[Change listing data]
_ _ _ _
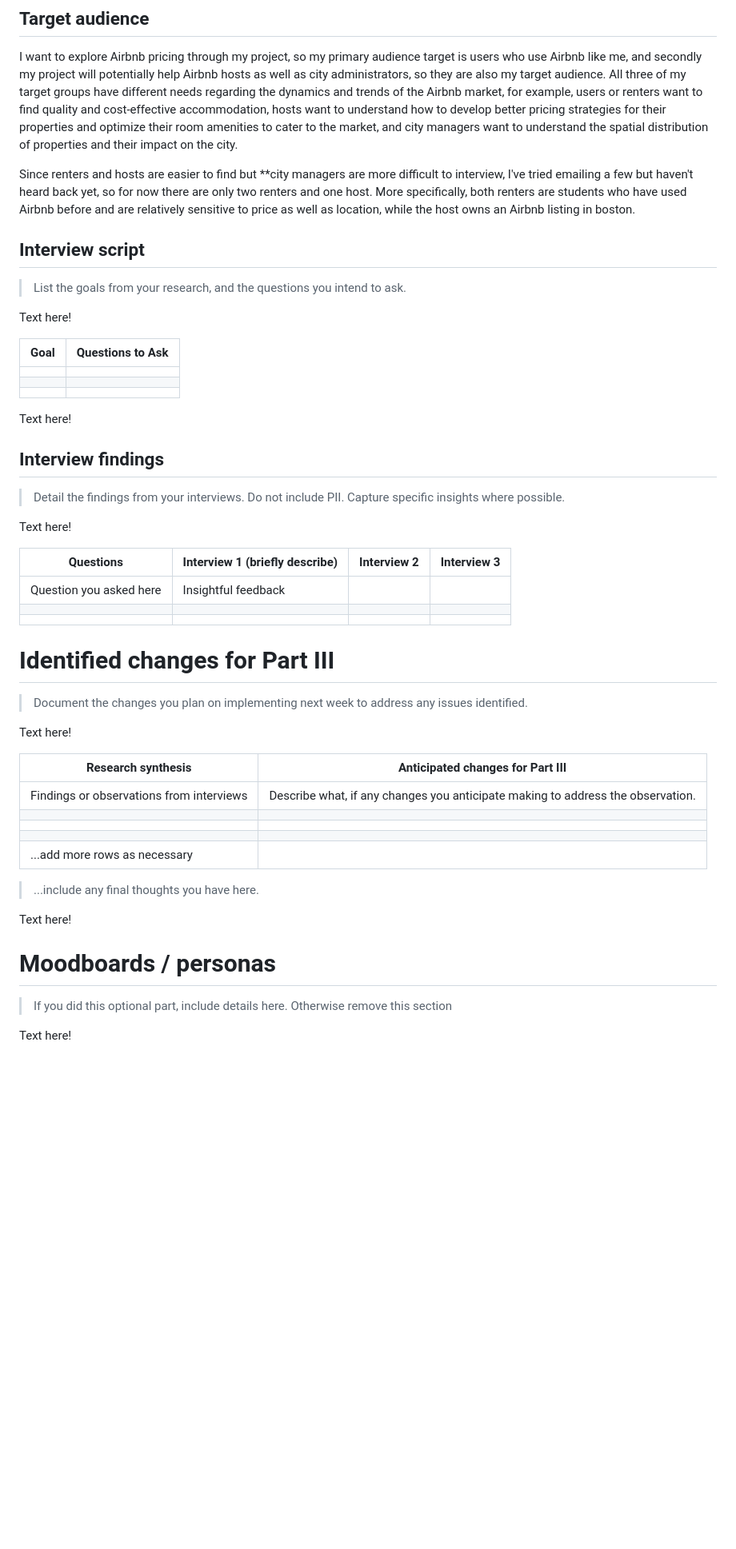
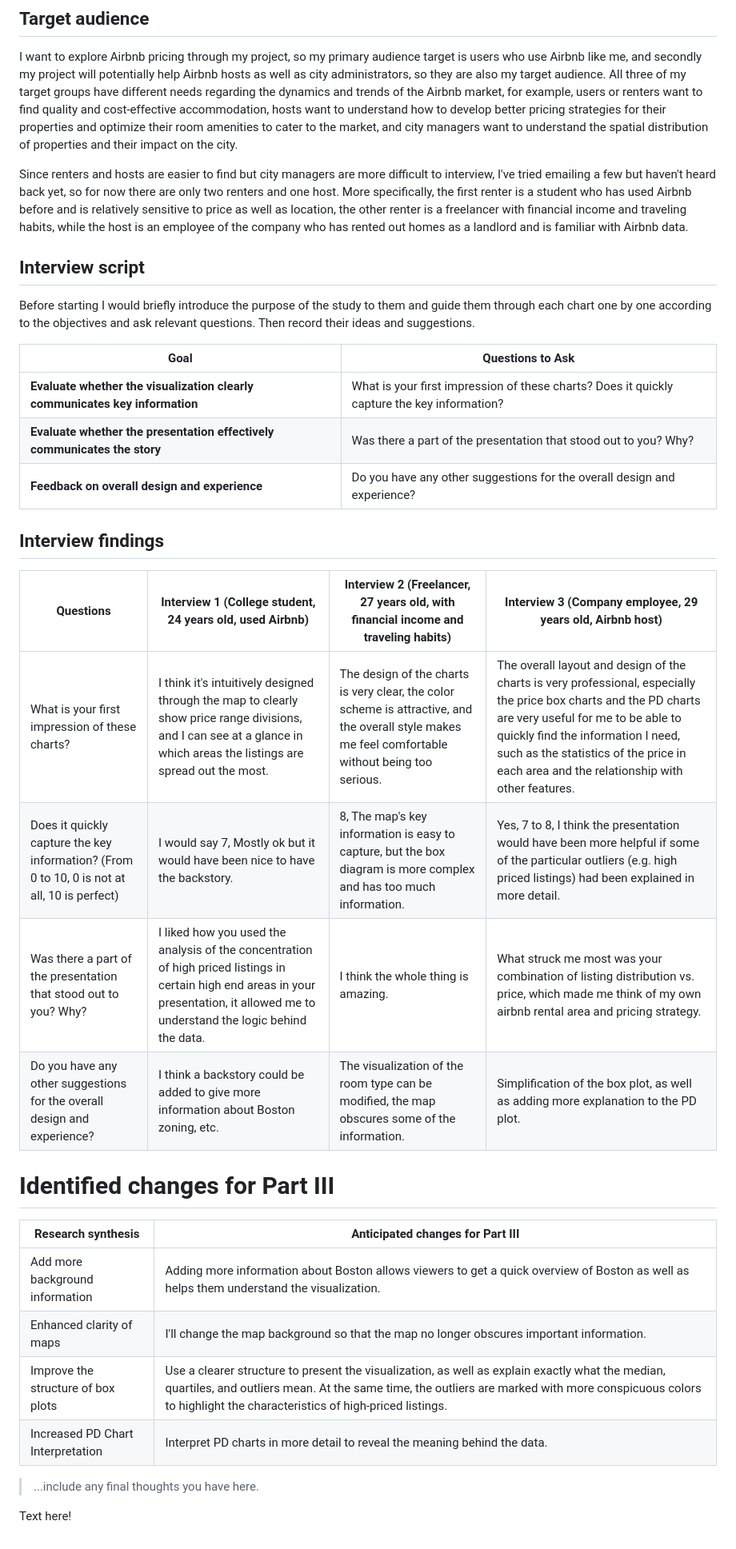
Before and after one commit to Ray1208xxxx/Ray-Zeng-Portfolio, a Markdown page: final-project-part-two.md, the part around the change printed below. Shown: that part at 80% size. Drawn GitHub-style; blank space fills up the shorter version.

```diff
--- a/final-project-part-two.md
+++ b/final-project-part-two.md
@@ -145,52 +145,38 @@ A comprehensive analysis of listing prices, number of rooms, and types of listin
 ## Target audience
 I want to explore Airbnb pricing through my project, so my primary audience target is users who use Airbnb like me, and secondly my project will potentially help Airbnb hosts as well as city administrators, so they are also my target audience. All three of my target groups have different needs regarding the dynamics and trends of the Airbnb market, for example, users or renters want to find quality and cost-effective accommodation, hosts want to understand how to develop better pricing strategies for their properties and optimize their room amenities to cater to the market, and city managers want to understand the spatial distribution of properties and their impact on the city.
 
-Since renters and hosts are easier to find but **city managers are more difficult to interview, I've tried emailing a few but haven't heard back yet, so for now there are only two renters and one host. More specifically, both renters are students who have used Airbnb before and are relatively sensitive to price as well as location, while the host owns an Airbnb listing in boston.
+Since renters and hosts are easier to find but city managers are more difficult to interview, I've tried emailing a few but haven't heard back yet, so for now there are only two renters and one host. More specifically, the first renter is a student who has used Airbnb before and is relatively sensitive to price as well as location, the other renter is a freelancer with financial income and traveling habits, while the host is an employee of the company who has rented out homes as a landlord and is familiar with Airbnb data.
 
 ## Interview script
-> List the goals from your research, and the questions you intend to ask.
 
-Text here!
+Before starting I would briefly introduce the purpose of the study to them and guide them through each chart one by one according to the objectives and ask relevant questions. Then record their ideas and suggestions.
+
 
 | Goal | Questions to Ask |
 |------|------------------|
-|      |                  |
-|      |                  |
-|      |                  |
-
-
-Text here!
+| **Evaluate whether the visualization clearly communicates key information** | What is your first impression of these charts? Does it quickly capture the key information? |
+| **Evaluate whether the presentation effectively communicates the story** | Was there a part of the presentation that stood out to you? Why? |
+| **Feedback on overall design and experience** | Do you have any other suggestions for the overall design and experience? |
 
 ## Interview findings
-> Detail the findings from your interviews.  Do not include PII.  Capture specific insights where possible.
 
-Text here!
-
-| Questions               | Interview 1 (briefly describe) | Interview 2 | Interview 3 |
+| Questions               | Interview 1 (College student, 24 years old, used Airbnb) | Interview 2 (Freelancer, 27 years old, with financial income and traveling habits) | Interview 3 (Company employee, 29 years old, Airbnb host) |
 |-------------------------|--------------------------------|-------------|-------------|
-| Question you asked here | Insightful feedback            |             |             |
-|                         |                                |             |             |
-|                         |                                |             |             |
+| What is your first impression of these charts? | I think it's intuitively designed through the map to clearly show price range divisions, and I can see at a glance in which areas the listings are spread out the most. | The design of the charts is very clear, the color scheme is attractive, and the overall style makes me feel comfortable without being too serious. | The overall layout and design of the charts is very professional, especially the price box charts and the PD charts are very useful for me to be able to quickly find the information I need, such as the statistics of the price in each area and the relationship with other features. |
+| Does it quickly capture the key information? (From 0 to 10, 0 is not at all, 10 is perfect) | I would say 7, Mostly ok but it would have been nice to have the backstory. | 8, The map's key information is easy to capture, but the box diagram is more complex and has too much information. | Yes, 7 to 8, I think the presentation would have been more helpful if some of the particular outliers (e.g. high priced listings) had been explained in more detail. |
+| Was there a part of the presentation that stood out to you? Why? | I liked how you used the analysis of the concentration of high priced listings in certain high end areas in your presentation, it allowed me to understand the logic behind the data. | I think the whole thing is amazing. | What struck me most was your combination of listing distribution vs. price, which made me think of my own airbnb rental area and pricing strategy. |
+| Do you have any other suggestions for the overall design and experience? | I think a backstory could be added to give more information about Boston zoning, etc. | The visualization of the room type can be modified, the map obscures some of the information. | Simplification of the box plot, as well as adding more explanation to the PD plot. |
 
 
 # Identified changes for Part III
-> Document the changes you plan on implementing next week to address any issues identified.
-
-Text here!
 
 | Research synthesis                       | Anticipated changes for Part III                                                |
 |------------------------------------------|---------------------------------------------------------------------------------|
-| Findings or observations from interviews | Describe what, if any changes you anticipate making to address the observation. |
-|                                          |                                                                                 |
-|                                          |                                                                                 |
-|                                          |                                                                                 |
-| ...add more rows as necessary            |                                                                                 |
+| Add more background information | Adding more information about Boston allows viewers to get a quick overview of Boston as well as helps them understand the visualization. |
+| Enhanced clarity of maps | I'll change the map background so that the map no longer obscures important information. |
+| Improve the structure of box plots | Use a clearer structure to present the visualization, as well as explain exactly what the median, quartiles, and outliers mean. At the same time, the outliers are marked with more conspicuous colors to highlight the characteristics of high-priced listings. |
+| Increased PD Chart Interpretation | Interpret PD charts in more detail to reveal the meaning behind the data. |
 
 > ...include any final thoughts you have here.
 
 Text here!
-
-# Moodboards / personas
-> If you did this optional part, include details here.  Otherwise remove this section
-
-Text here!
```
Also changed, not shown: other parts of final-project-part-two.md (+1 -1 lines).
_ _ _ _
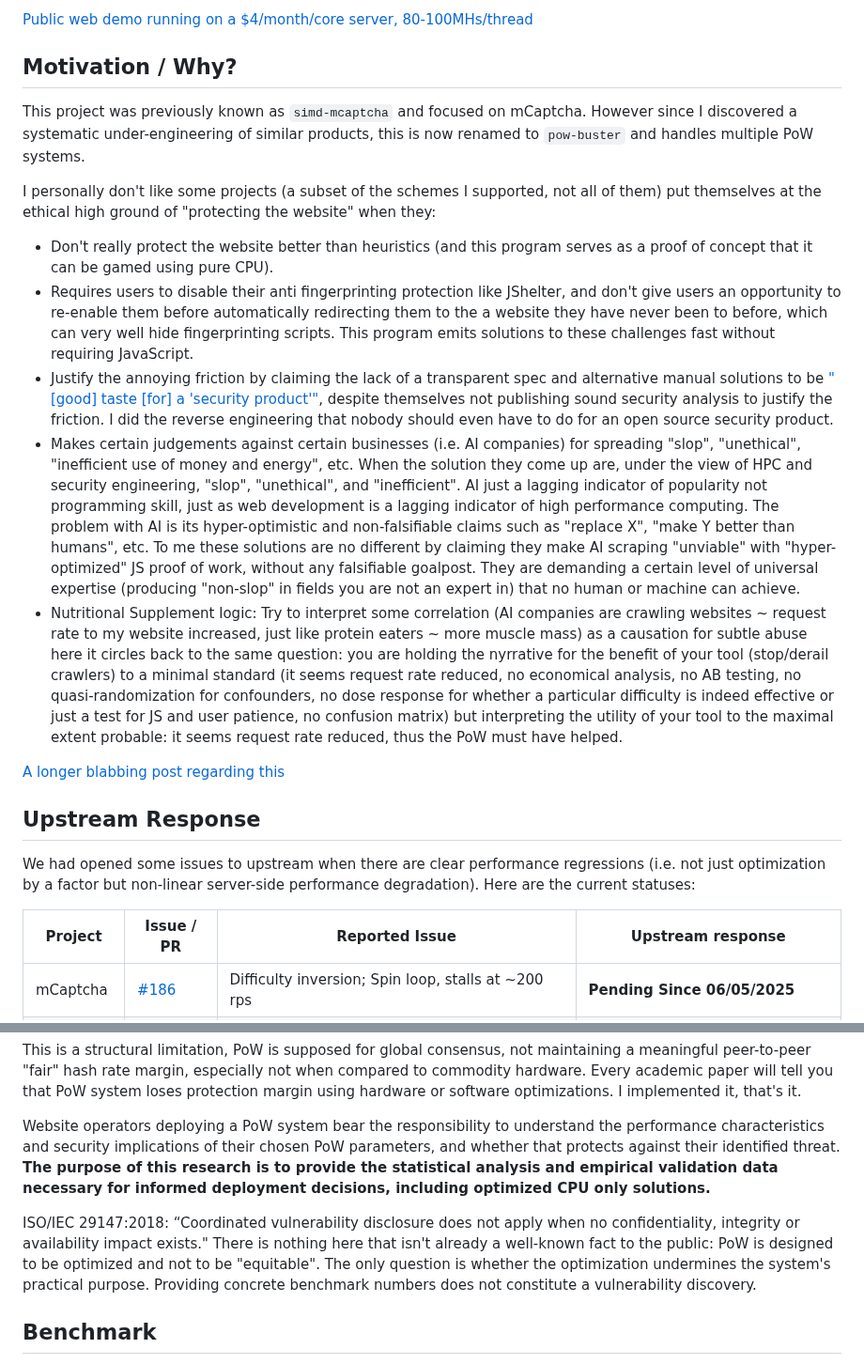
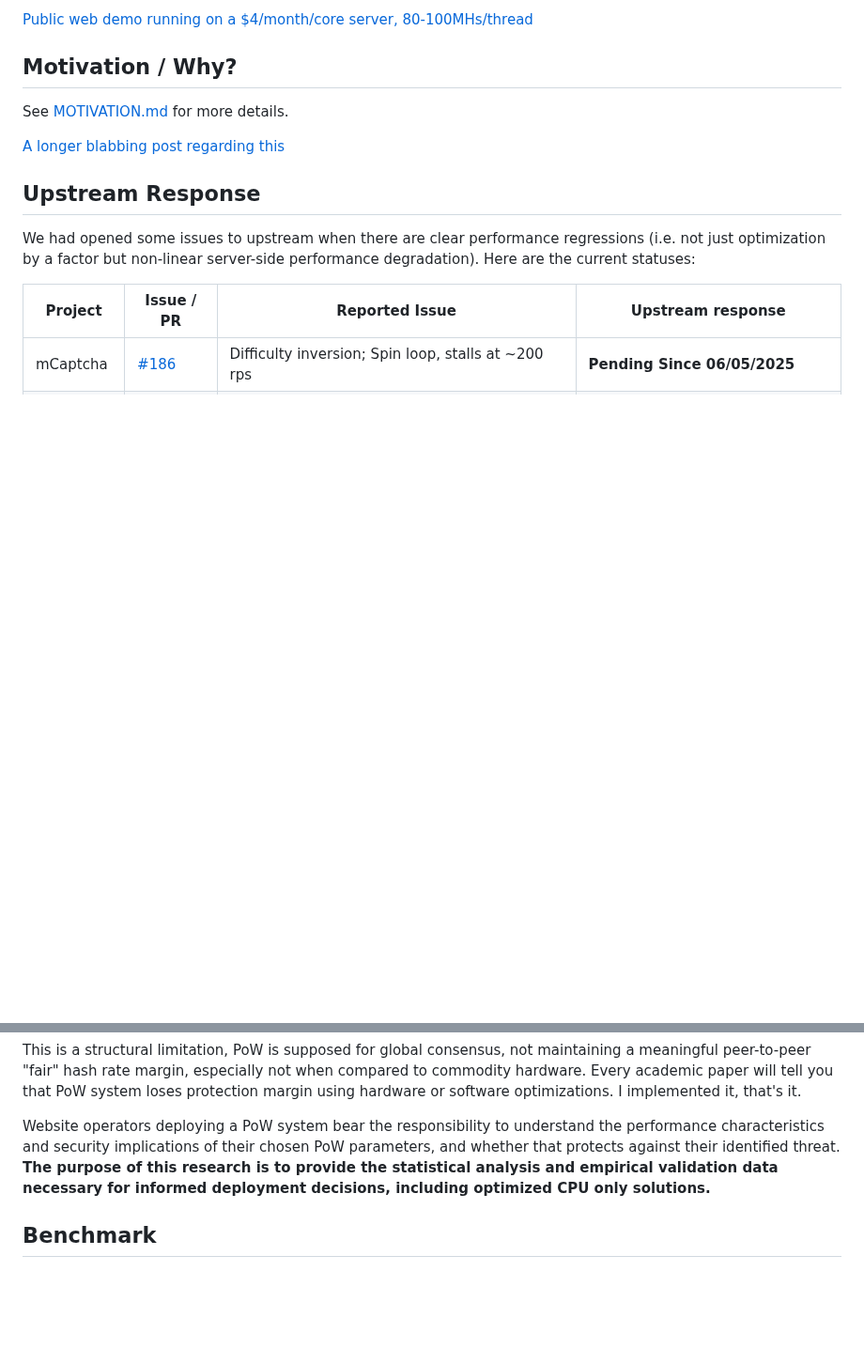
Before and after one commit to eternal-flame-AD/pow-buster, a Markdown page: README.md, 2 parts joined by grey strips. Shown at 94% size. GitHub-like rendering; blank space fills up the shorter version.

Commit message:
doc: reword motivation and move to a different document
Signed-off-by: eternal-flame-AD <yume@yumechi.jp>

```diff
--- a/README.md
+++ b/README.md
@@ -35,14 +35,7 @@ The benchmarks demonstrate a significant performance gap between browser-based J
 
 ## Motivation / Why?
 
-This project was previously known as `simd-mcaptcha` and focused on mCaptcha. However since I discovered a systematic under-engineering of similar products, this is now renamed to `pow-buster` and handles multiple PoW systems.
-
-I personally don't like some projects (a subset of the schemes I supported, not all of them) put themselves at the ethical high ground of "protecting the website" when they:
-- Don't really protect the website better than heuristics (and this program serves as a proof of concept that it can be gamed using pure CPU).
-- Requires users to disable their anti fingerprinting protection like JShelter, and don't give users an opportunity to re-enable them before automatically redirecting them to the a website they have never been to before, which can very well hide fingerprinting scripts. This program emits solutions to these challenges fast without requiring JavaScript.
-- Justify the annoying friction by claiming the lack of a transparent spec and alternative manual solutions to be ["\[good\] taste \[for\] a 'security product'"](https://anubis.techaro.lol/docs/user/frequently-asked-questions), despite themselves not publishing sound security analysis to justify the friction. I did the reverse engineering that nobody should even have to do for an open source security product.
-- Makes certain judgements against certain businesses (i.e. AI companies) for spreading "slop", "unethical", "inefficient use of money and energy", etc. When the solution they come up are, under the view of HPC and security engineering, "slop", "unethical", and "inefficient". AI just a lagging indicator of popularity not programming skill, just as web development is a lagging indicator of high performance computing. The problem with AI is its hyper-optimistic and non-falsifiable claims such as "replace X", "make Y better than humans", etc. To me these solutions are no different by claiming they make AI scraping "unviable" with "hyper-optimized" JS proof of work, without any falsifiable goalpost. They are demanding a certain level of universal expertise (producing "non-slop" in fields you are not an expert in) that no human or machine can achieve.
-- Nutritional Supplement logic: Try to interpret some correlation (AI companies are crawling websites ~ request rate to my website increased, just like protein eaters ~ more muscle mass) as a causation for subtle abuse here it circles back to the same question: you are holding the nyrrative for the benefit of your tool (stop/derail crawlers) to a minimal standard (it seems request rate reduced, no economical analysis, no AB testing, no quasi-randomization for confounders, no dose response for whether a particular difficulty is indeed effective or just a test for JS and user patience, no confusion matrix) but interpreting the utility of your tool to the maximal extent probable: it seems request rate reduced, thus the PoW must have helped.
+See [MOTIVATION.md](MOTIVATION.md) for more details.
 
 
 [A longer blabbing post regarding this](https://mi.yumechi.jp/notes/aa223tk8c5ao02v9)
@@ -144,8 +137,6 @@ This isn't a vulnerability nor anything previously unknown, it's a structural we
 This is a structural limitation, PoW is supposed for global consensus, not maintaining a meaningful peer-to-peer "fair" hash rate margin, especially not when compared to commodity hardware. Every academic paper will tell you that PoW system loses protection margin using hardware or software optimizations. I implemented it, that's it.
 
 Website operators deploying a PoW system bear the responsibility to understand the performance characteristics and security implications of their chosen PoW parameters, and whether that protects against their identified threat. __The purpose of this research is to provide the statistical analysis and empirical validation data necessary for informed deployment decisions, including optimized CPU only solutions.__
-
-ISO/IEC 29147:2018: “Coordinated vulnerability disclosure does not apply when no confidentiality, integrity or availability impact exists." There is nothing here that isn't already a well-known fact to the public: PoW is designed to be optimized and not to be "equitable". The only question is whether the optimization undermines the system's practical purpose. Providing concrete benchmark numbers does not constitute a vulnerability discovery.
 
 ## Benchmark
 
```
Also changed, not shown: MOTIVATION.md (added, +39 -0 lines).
_ _ _ _
▶ **PROBLEM TO SOLVE**:
Every line holding the word "buster" should be copied out of the records above.

▶ **RESPONSE BELOW**:
Before and after one commit to eternal-flame-AD/pow-buster, a Markdown page: README.md, 2 parts joined by grey strips. Shown at 94% size. GitHub-like rendering; blank space fills up the shorter version.
-This project was previously known as `simd-mcaptcha` and focused on mCaptcha. However since I discovered a systematic under-engineering of similar products, this is now renamed to `pow-buster` and handles multiple PoW systems.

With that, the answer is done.